CN: The biggest challenge is getting CSPs to adopt standard APIs. In the past you might have had a large operator group creating a central API platform for individual opcos [operating companies]to link into for example, content services or IoT. But because the platform was not built using standard open APIs, when individual opcos came to try to integrate into this central platform, they found that they needed specialized tools to do so. If, instead, they choose to adopt standard APIs across the group, then whatever service-creation tools the opcos have in place become standard plug-and-play elements.
Another example of this is the OASIS TM Forum Catalyst project [OASIS stands for Open APIs for a Vibrant IoT Ecosystem], which we are involved in. As things stand with the IoT today, you can’t get the network effect of IoT applications development, IoT platforms and IoT devices, because they are all using individualized non-standard ways of talking. With open standard APIs, I, as an operator, could have my own mobile apps development team creating my own applications. I could go out and buy any IoT platform that supports these standards-based APIs and then pick and choose from the endless list of IoT devices. It means that I would not be stuck with the siloed end-to-end approach that defines IoT today.
MN: But even if you had global APIs, you as an app developer would still need to go and agree commercial terms with all the operators whose APIs you are using, right?
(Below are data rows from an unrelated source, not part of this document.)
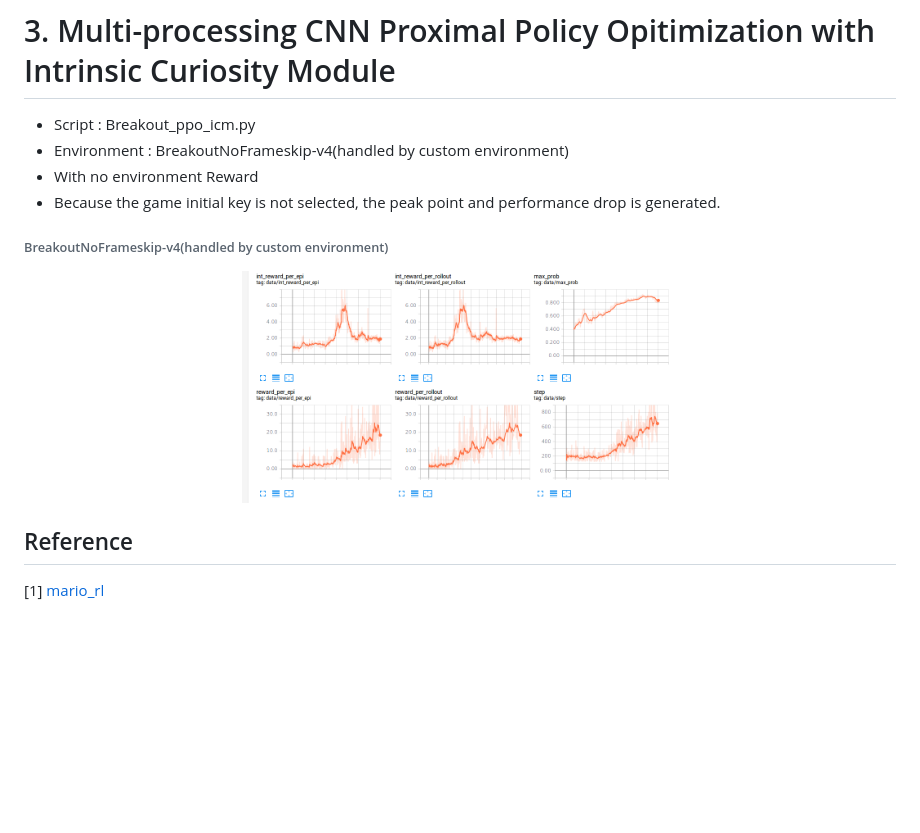
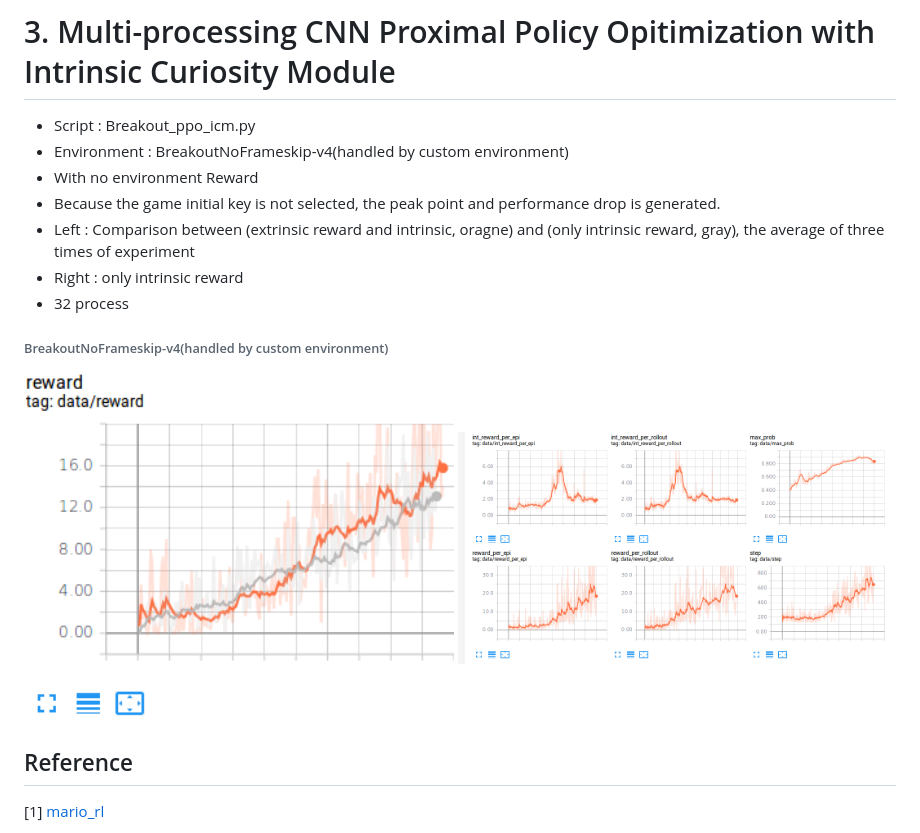
Before and after one commit to chagmgang/pytorch_ppo_rl, a Markdown page: README.md, the part around the change. GitHub-like rendering; pictures changed too: source/result_icm.png (added); blank space fills up the shorter version.

```diff
--- a/README.md
+++ b/README.md
@@ -35,9 +35,13 @@ The framework used in this Repository is Pytorch. The multi-processing method is
 * Environment : BreakoutNoFrameskip-v4(handled by custom environment)
 * With no environment Reward
 * Because the game initial key is not selected, the peak point and performance drop is generated.
+* Left : Comparison between (extrinsic reward and intrinsic, oragne) and (only intrinsic reward, gray), the average of three times of experiment
+* Right : only intrinsic reward
+* 32 process
 
 ###### BreakoutNoFrameskip-v4(handled by custom environment)
 <div align="center">
+  <img src="source/result_icm.png" width="49%" height='300'>
   <img src="source/breakout_result_icm.png" width="50%" height='300'>
 </div>
 
```
Also changed, not shown: 3 other files.
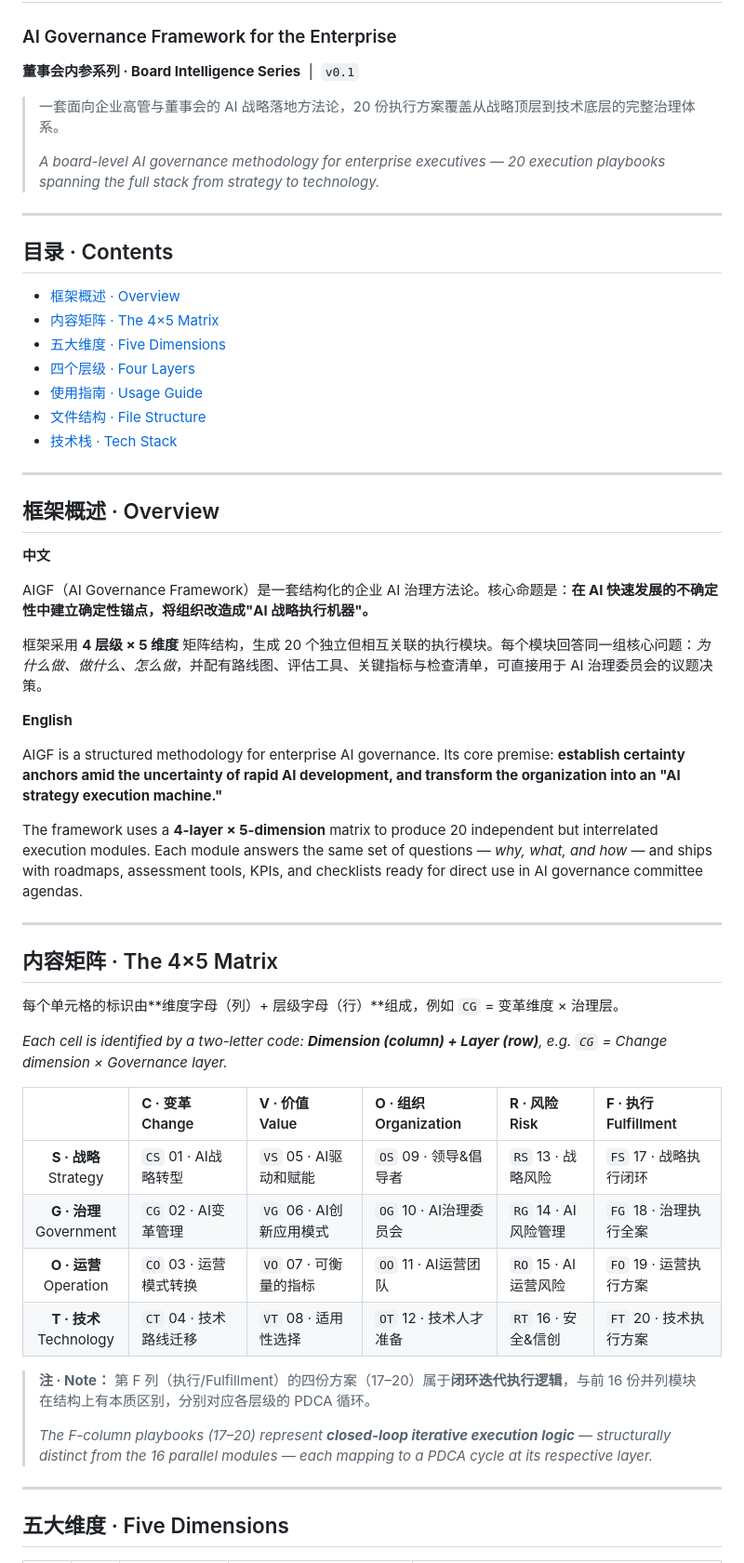
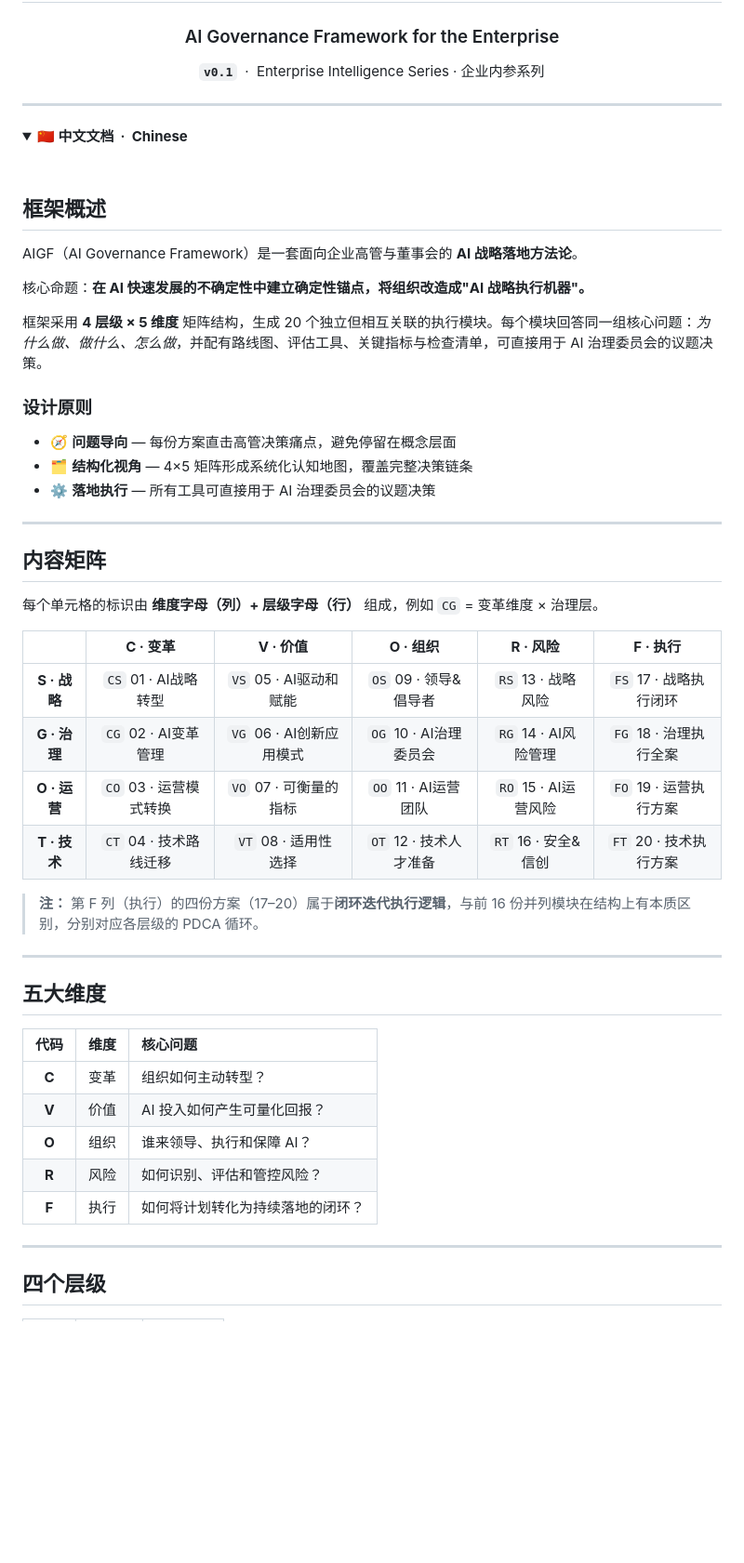
Before and after one commit to ianwangy/AIGF, a Markdown page: README.md, the part around one of its changes. Shown at 93% size. Rendered like a GitHub page; blank space fills up the shorter version.

```diff
--- a/README.md
+++ b/README.md
@@ -1,60 +4,58 @@
 # 企业AI治理框架 · AIGF
 ### AI Governance Framework for the Enterprise
 
-**董事会内参系列 · Board Intelligence Series** &nbsp;|&nbsp; `v0.1`
+**`v0.1`** &nbsp;·&nbsp; Enterprise Intelligence Series · 企业内参系列
 
-> 一套面向企业高管与董事会的 AI 战略落地方法论，20 份执行方案覆盖从战略顶层到技术底层的完整治理体系。
->
-> *A board-level AI governance methodology for enterprise executives — 20 execution playbooks spanning the full stack from strategy to technology.*
+</div>
 
 ---
 
-## 目录 · Contents
+<details open>
+<summary><strong>🇨🇳 中文文档 &nbsp;·&nbsp; Chinese</strong></summary>
+<br>
 
-- [框架概述 · Overview](#框架概述--overview)
-- [内容矩阵 · The 4×5 Matrix](#内容矩阵--the-45-matrix)
-- [五大维度 · Five Dimensions](#五大维度--five-dimensions)
-- [四个层级 · Four Layers](#四个层级--four-layers)
-- [使用指南 · Usage Guide](#使用指南--usage-guide)
-- [文件结构 · File Structure](#文件结构--file-structure)
-- [技术栈 · Tech Stack](#技术栈--tech-stack)
+## 框架概述
+
+AIGF（AI Governance Framework）是一套面向企业高管与董事会的 **AI 战略落地方法论**。
+
+核心命题：**在 AI 快速发展的不确定性中建立确定性锚点，将组织改造成"AI 战略执行机器"。**
+
+框架采用 **4 层级 × 5 维度** 矩阵结构，生成 20 个独立但相互关联的执行模块。每个模块回答同一组核心问题：*为什么做、做什么、怎么做*，并配有路线图、评估工具、关键指标与检查清单，可直接用于 AI 治理委员会的议题决策。
+
+### 设计原则
+
+- 🧭 **问题导向** — 每份方案直击高管决策痛点，避免停留在概念层面
+- 🗂️ **结构化视角** — 4×5 矩阵形成系统化认知地图，覆盖完整决策链条
+- ⚙️ **落地执行** — 所有工具可直接用于 AI 治理委员会的议题决策
 
 ---
 
-## 框架概述 · Overview
+## 内容矩阵
 
-**中文**
+每个单元格的标识由 **维度字母（列）+ 层级字母（行）** 组成，例如 `CG` = 变革维度 × 治理层。
 
-AIGF（AI Governance Framework）是一套结构化的企业 AI 治理方法论。核心命题是：**在 AI 快速发展的不确定性中建立确定性锚点，将组织改造成"AI 战略执行机器"。**
+|  | **C · 变革** | **V · 价值** | **O · 组织** | **R · 风险** | **F · 执行** |
+|:---:|:---:|:---:|:---:|:---:|:---:|
+| **S · 战略** | `CS` 01 · AI战略转型 | `VS` 05 · AI驱动和赋能 | `OS` 09 · 领导&倡导者 | `RS` 13 · 战略风险 | `FS` 17 · 战略执行闭环 |
+| **G · 治理** | `CG` 02 · AI变革管理 | `VG` 06 · AI创新应用模式 | `OG` 10 · AI治理委员会 | `RG` 14 · AI风险管理 | `FG` 18 · 治理执行全案 |
+| **O · 运营** | `CO` 03 · 运营模式转换 | `VO` 07 · 可衡量的指标 | `OO` 11 · AI运营团队 | `RO` 15 · AI运营风险 | `FO` 19 · 运营执行方案 |
+| **T · 技术** | `CT` 04 · 技术路线迁移 | `VT` 08 · 适用性选择 | `OT` 12 · 技术人才准备 | `RT` 16 · 安全&信创 | `FT` 20 · 技术执行方案 |
 
-框架采用 **4 层级 × 5 维度** 矩阵结构，生成 20 个独立但相互关联的执行模块。每个模块回答同一组核心问题：*为什么做、做什么、怎么做*，并配有路线图、评估工具、关键指标与检查清单，可直接用于 AI 治理委员会的议题决策。
-
-**English**
-
-AIGF is a structured methodology for enterprise AI governance. Its core premise: **establish certainty anchors amid the uncertainty of rapid AI development, and transform the organization into an "AI strategy execution machine."**
-
-The framework uses a **4-layer × 5-dimension** matrix to produce 20 independent but interrelated execution modules. Each module answers the same set of questions — *why, what, and how* — and ships with roadmaps, assessment tools, KPIs, and checklists ready for direct use in AI governance committee agendas.
+> **注：** 第 F 列（执行）的四份方案（17–20）属于**闭环迭代执行逻辑**，与前 16 份并列模块在结构上有本质区别，分别对应各层级的 PDCA 循环。
 
 ---
 
-## 内容矩阵 · The 4×5 Matrix
+## 五大维度
 
-每个单元格的标识由**维度字母（列）+ 层级字母（行）**组成，例如 `CG` = 变革维度 × 治理层。
-
-*Each cell is identified by a two-letter code: **Dimension (column) + Layer (row)**, e.g. `CG` = Change dimension × Governance layer.*
-
-|  | **C · 变革**<br>Change | **V · 价值**<br>Value | **O · 组织**<br>Organization | **R · 风险**<br>Risk | **F · 执行**<br>Fulfillment |
-|:---:|:---|:---|:---|:---|:---|
-| **S · 战略**<br>Strategy | `CS` 01 · AI战略转型 | `VS` 05 · AI驱动和赋能 | `OS` 09 · 领导&倡导者 | `RS` 13 · 战略风险 | `FS` 17 · 战略执行闭环 |
-| **G · 治理**<br>Government | `CG` 02 · AI变革管理 | `VG` 06 · AI创新应用模式 | `OG` 10 · AI治理委员会 | `RG` 14 · AI风险管理 | `FG` 18 · 治理执行全案 |
-| **O · 运营**<br>Operation | `CO` 03 · 运营模式转换 | `VO` 07 · 可衡量的指标 | `OO` 11 · AI运营团队 | `RO` 15 · AI运营风险 | `FO` 19 · 运营执行方案 |
-| **T · 技术**<br>Technology | `CT` 04 · 技术路线迁移 | `VT` 08 · 适用性选择 | `OT` 12 · 技术人才准备 | `RT` 16 · 安全&信创 | `FT` 20 · 技术执行方案 |
-
-> **注 · Note：** 第 F 列（执行/Fulfillment）的四份方案（17–20）属于**闭环迭代执行逻辑**，与前 16 份并列模块在结构上有本质区别，分别对应各层级的 PDCA 循环。
->
-> *The F-column playbooks (17–20) represent **closed-loop iterative execution logic** — structurally distinct from the 16 parallel modules — each mapping to a PDCA cycle at its respective layer.*
+| 代码 | 维度 | 核心问题 |
+|:---:|:---:|:---|
+| **C** | 变革 | 组织如何主动转型？ |
+| **V** | 价值 | AI 投入如何产生可量化回报？ |
+| **O** | 组织 | 谁来领导、执行和保障 AI？ |
+| **R** | 风险 | 如何识别、评估和管控风险？ |
+| **F** | 执行 | 如何将计划转化为持续落地的闭环？ |
 
 ---
 
-## 五大维度 · Five Dimensions
+## 四个层级
 
```
Also changed, not shown: other parts of README.md (+248 -88 lines).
CN: Yes, that is absolutely right. But maybe you will see global players emerging that sit between the apps developers and the operators specifically acting as a commercial enabler for APIs. Look at roaming, for example. When roaming was first introduced, you had this potential to make global roaming agreements, and then new companies emerged to do financial clearing on behalf of all the operators. You could easily see similar companies going in and doing the same thing with APIs. Maybe it will be the same companies as for roaming. It could be their savior because roaming is dying.
MN: Is there a risk with this open API approach that operators will lose their end-user relationships and simply turn into enablers?
CN: You say it’s a risk, but it’s actually been in the cards for some time now. There are plenty of operators out there who are doing no more than providing data connectivity for a fixed monthly fee, while the services are provided are on top. But if they are to remain relevant they still need to ensure that the data that they collect – or that is collected by third parties – about their customers is exposed in a standard way. This data also helps with the optimization of the network and improvement in customer experience.
MN: Are there any companies from the digital world that telcos should be looking at for inspiration when it comes to APIs?
CN: It’s not easy for operators to look directly at the web industry as a whole and say we should be like them. Their business models are very different. But they should be able to look at web companies and see that adopting an API strategy is how you go about building a network effect. Looking at telecoms operators globally, there is really no one out there today that has the same level of success with the adoption of APIs as internet companies.
MN: So, what does a roadmap look like for the adoption of an open API strategy?
CN: The first thing you need to do is adopt a microservices architecture. If you are not willing to do this or expose yourself to the outside world, then there is no real point of adopting APIs. The second thing is to adopt a standard for APIs. We recommend TM Forum’s approach. Then you need to start thinking about the services you want to create. One area where we can see services, and the adoption of APIs, taking hold fairly quickly is in IoT.
The work in OASIS involves creating a whole range of APIs for IoT, for example, how devices communicate using different protocols. One other interesting TM Forum project is the creation of a microservices lab. This will allow operators who are missing a specific microservice element to emulate that element.